TWEED Greens Party councillor Katie Milne intends to go to court again on Monday in her non-stop battle to halt the Repco Rally Australia world championship car race.
And she is planning the new legal action even though she already faces bankruptcy following failed legal action this week.
Cr Milne yesterday announced she would apply for an injunction against the car rally in the NSW Land and Environment Court, hoping that court won't dismiss her application as quickly as the Federal Court of Australia did on Thursday.
She faces a $40,000 bill for that court case after Repco Rally Australia organisers revealed they would chase her for their legal expenses at a Federal Court costs hearing next Wednesday.
Cr Milne admits she does not have the money to pay “at this stage”.
But even if she goes bankrupt, her position as a Tweed councillor appears safe after council officials confirmed yesterday that bankruptcy would not disqualify her from staying on the council.
On Thursday, Justice Margaret Stone sitting in the Federal Court in Sydney found Cr Milne's application for an injunction to stop the rally, due to be held in the Tweed and Kyogle shires next Friday, Saturday and Sunday, was “without merit”.
Yesterday, Repco Rally Australia organising committee chairman Garry Connelly said the organisation would claim for costs, which he estimated were “in the vicinity of $40,000”.
“It was an expensive exercise ... and an unnecessary exercise,” he said.
“It was done very late in the piece. They left it right to the death knell to go to the court.
“It cost us a lot of money.
“We are a not-for-profit organisation made up of member car clubs from all over Australia and they forced us to spend a heck of a lot of money.”
An unrepentant Cr Milne said she would try again on Monday, criticising the Federal Court for “not even hearing” her expert ecological witness and spending little time on the case.
“We will be seeking an injunction in the NSW Land and Environment Court. We are looking to file on Monday,” she said, adding that the NSW Government had not “properly gazetted” special laws for the rally and “haven't even declared the rally period yet”.
Cr Milne said she was “really furious” at how the Federal Court had heard her case, describing it as one of the “fastest court cases in history”.
“Justice Stone was assigned to hear the case for three hours only,” Cr Milne said.
“We didn't even have a chance for all the issues to be heard. They assign 600 police for five days including training, but they couldn't even assign a judge for a proper full day trial to hear all the evidence.
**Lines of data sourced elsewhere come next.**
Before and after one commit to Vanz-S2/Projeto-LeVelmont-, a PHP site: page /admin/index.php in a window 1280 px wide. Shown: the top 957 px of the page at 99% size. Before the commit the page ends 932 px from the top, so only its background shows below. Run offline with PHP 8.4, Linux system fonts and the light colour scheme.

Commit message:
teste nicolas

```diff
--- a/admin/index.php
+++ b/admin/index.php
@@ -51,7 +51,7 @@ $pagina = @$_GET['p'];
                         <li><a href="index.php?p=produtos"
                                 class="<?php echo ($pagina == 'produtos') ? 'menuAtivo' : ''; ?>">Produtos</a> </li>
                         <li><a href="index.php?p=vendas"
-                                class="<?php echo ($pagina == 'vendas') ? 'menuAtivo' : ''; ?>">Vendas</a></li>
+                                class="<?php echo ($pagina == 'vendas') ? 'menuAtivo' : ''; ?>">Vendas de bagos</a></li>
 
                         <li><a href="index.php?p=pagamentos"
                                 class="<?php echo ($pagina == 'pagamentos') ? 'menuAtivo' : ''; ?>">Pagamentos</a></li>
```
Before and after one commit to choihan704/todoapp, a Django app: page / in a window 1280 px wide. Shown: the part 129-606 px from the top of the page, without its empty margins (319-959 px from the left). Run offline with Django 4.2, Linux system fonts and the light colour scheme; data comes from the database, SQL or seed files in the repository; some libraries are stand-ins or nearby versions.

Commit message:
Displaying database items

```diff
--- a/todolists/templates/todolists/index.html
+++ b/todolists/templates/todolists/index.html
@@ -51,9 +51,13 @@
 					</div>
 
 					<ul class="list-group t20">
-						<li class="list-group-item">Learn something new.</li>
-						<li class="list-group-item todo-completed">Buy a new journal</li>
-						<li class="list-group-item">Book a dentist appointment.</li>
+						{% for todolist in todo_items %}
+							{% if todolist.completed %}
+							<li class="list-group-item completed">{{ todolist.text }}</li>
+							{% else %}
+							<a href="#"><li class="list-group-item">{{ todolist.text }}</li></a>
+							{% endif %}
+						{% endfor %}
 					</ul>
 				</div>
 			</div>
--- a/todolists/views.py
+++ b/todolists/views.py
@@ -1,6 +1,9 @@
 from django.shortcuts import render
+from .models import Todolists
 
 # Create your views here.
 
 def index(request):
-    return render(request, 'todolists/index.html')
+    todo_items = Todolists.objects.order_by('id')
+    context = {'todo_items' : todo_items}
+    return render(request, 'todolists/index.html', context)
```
“We knew we were gone when the judge said 'time's up, you've got one more issue you can raise'.
“We hadn't even started.”